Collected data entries
↓

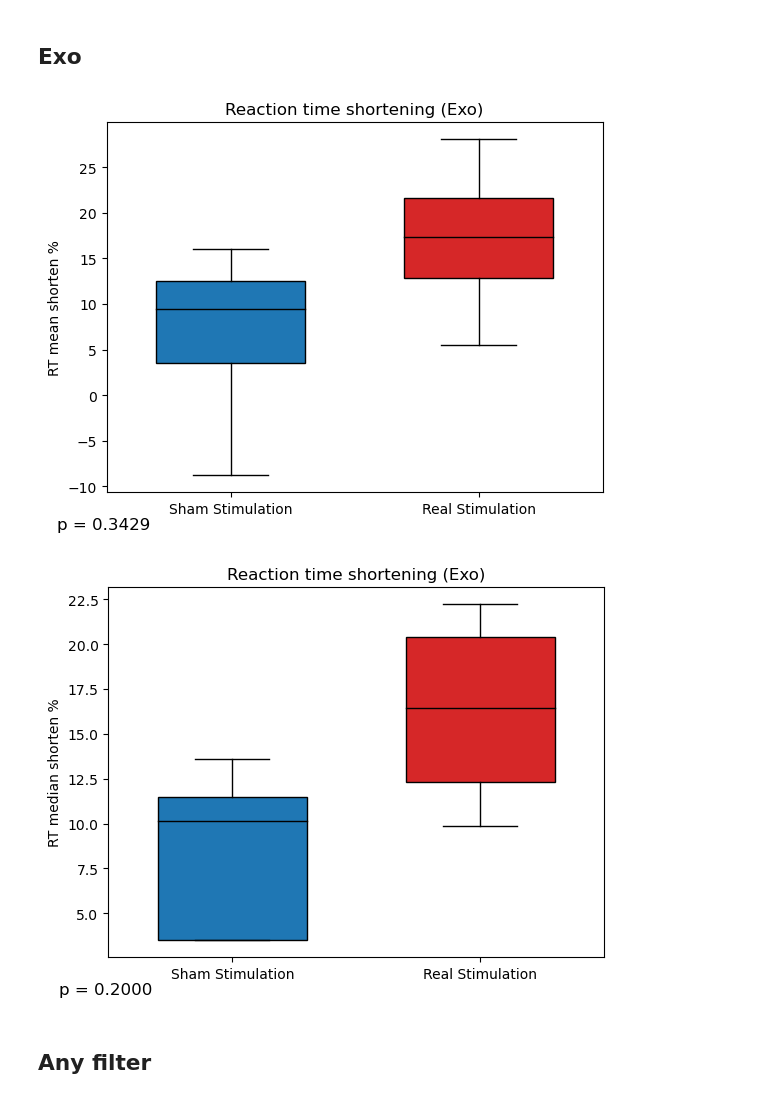
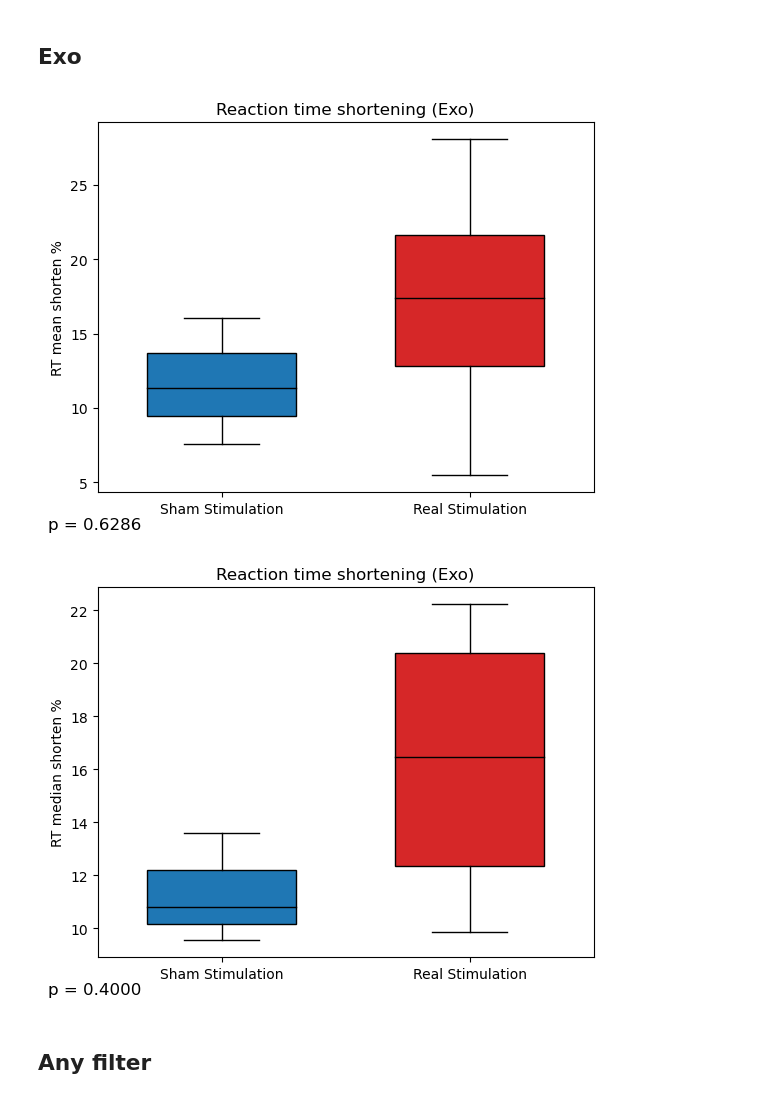
Before and after one commit to Shawnzty/tACS-Attention, a Jupyter notebook: processing/behavior.ipynb, the cells around one changed output. Saved outputs shown, nothing was run; the diff lists cells and outputs as text; code cells hidden in the pictures.

```diff
--- a/processing/behavior.ipynb
+++ b/processing/behavior.ipynb
@@ -294,7 +294,7 @@ for i in range (1,9):
     behavior_compare.loc[behavior_compare['subject id'] == subject_id, 'RT median shorten %'] = median_diff/median_before*100
 # %%
 # remove the rows where the RT median shorten is negative
-# behavior_compare = behavior_compare[behavior_compare['RT median shorten %'] >= 0]
+behavior_compare = behavior_compare[behavior_compare['RT median shorten %'] >= 0]
 # display(behavior_compare)
 
 # box plot of RT difference
@@ -307,35 +307,35 @@ for compare_object in compare_objects:
 
     # create boxplot
     # Create a box plot with whiskers
     fig, ax = plt.subplots()
     boxplots = ax.boxplot([rt_diff_sham, rt_diff_real], patch_artist=True, widths=0.6, showfliers=False)
 
     # Set colors for the box plots
     colors = ['#1f77b4', '#d62728']
     for patch, color in zip(boxplots['boxes'], colors):
         patch.set_facecolor(color)
 
     # Set median line color to black
     for median in boxplots['medians']:
         median.set_color('black')
 
     plt.xticks([1, 2], ['Sham Stimulation', 'Real Stimulation'])
     plt.ylabel(compare_object)
     plt.title('Reaction time shortening (Exo)')
 
     # Perform the Mann-Whitney U test
     U, p_value = stats.mannwhitneyu(rt_diff_sham, rt_diff_real)
 
     # Add the p-value to the plot
     ax.annotate(f'p = {p_value:.4f}',
                 xy=(-0.1, -0.1),
                 xycoords=('axes fraction', 'axes fraction'),
                 ha='left', fontsize=12)
 
     plt.show()
 # %% [output]
-[figure, old version]
+[figure, new version]
-[figure, old version]
+[figure, new version]
 # %% [markdown]
 ## Any filter
 # %%
```
Also changed, not shown: parts of 1 cell of this notebook.
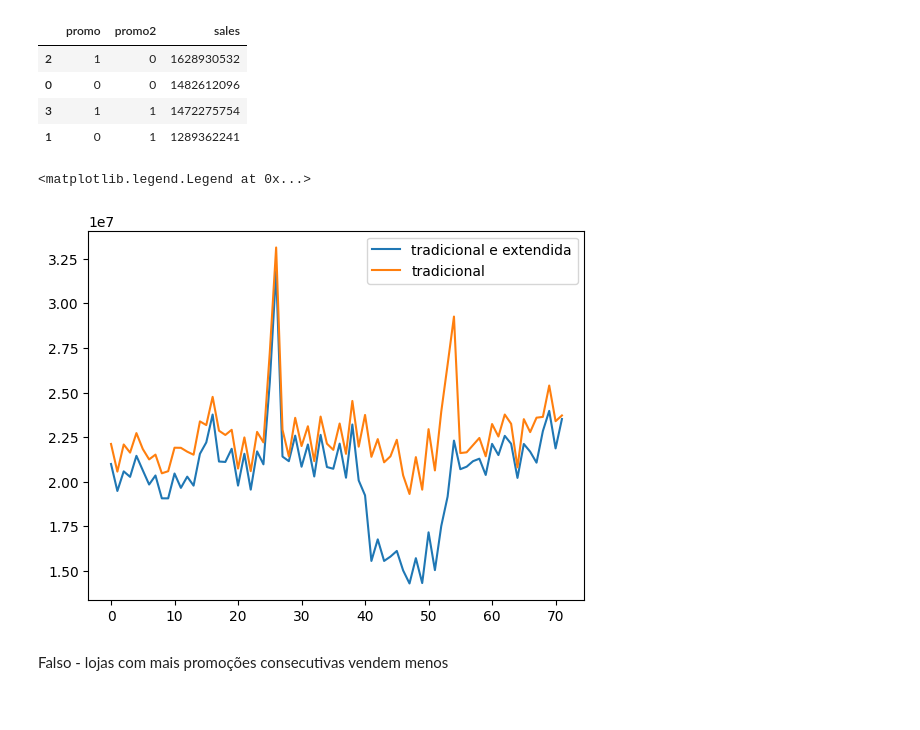
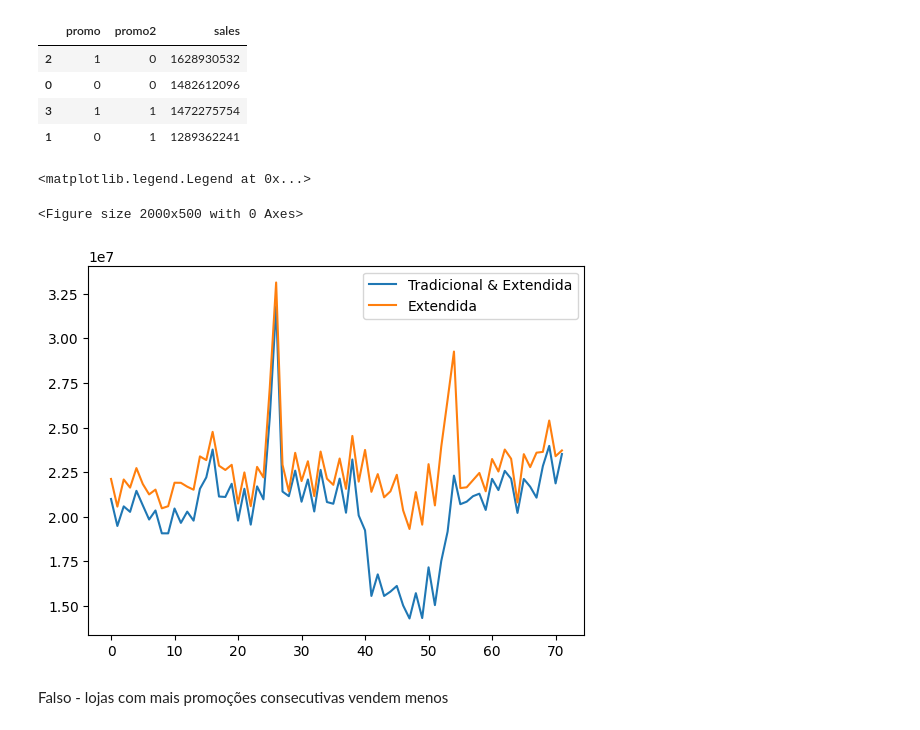
Before and after one commit to juanzimmer/ds_prod_resumo, a Jupyter notebook: notebook.ipynb, the cells around one changed output. Cells and saved outputs as stored; diff of their text form; code cells hidden in the pictures.

```diff
--- a/notebook.ipynb
+++ b/notebook.ipynb
@@ -658,13 +658,14 @@ df4[['promo', 'promo2', 'sales', ]].groupby(['promo', 'promo2']).sum().reset_ind
 # %%
 aux1 = df4.loc[(df4['promo'] == 1) & (df4['promo2'] == 1), ['week_of_year', 'sales']].groupby('week_of_year').sum().reset_index()
 ax = aux1.plot()
 
 aux2 = df4.loc[(df4['promo'] == 1) & (df4['promo2'] == 0), ['week_of_year', 'sales']].groupby('week_of_year').sum().reset_index()
 aux2.plot(ax=ax)
 
-ax.legend(labels=['tradicional e extendida', 'tradicional'])
+ax.legend(labels=['Tradicional & Extendida', 'Extendida'])
 # %% [output]
 <matplotlib.legend.Legend at 0x...>
+<Figure size 2000x500 with 0 Axes>
-[figure, old version]
+[figure, new version]
 # %% [markdown]
 Falso - lojas com mais promoções consecutivas vendem menos
```
Also changed, not shown: parts of 12 cells of this notebook.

↑

* What is required *
Would you return all of the data above word for word, omitting every picture?

* Answer *
Before and after one commit to Shawnzty/tACS-Attention, a Jupyter notebook: processing/behavior.ipynb, the cells around one changed output. Saved outputs shown, nothing was run; the diff lists cells and outputs as text; code cells hidden in the pictures.

```diff
--- a/processing/behavior.ipynb
+++ b/processing/behavior.ipynb
@@ -294,7 +294,7 @@ for i in range (1,9):
     behavior_compare.loc[behavior_compare['subject id'] == subject_id, 'RT median shorten %'] = median_diff/median_before*100
 # %%
 # remove the rows where the RT median shorten is negative
-# behavior_compare = behavior_compare[behavior_compare['RT median shorten %'] >= 0]
+behavior_compare = behavior_compare[behavior_compare['RT median shorten %'] >= 0]
 # display(behavior_compare)
 
 # box plot of RT difference
@@ -307,35 +307,35 @@ for compare_object in compare_objects:
 
     # create boxplot
     # Create a box plot with whiskers
     fig, ax = plt.subplots()
     boxplots = ax.boxplot([rt_diff_sham, rt_diff_real], patch_artist=True, widths=0.6, showfliers=False)
 
     # Set colors for the box plots
     colors = ['#1f77b4', '#d62728']
     for patch, color in zip(boxplots['boxes'], colors):
         patch.set_facecolor(color)
 
     # Set median line color to black
     for median in boxplots['medians']:
         median.set_color('black')
 
     plt.xticks([1, 2], ['Sham Stimulation', 'Real Stimulation'])
     plt.ylabel(compare_object)
     plt.title('Reaction time shortening (Exo)')
 
     # Perform the Mann-Whitney U test
     U, p_value = stats.mannwhitneyu(rt_diff_sham, rt_diff_real)
 
     # Add the p-value to the plot
     ax.annotate(f'p = {p_value:.4f}',
                 xy=(-0.1, -0.1),
                 xycoords=('axes fraction', 'axes fraction'),
                 ha='left', fontsize=12)
 
     plt.show()
 # %% [output]
-[figure, old version]
+[figure, new version]
-[figure, old version]
+[figure, new version]
 # %% [markdown]
 ## Any filter
 # %%
```
Also changed, not shown: parts of 1 cell of this notebook.
Before and after one commit to juanzimmer/ds_prod_resumo, a Jupyter notebook: notebook.ipynb, the cells around one changed output. Cells and saved outputs as stored; diff of their text form; code cells hidden in the pictures.

```diff
--- a/notebook.ipynb
+++ b/notebook.ipynb
@@ -658,13 +658,14 @@ df4[['promo', 'promo2', 'sales', ]].groupby(['promo', 'promo2']).sum().reset_ind
 # %%
 aux1 = df4.loc[(df4['promo'] == 1) & (df4['promo2'] == 1), ['week_of_year', 'sales']].groupby('week_of_year').sum().reset_index()
 ax = aux1.plot()
 
 aux2 = df4.loc[(df4['promo'] == 1) & (df4['promo2'] == 0), ['week_of_year', 'sales']].groupby('week_of_year').sum().reset_index()
 aux2.plot(ax=ax)
 
-ax.legend(labels=['tradicional e extendida', 'tradicional'])
+ax.legend(labels=['Tradicional & Extendida', 'Extendida'])
 # %% [output]
 <matplotlib.legend.Legend at 0x...>
+<Figure size 2000x500 with 0 Axes>
-[figure, old version]
+[figure, new version]
 # %% [markdown]
 Falso - lojas com mais promoções consecutivas vendem menos
```
Also changed, not shown: parts of 12 cells of this notebook.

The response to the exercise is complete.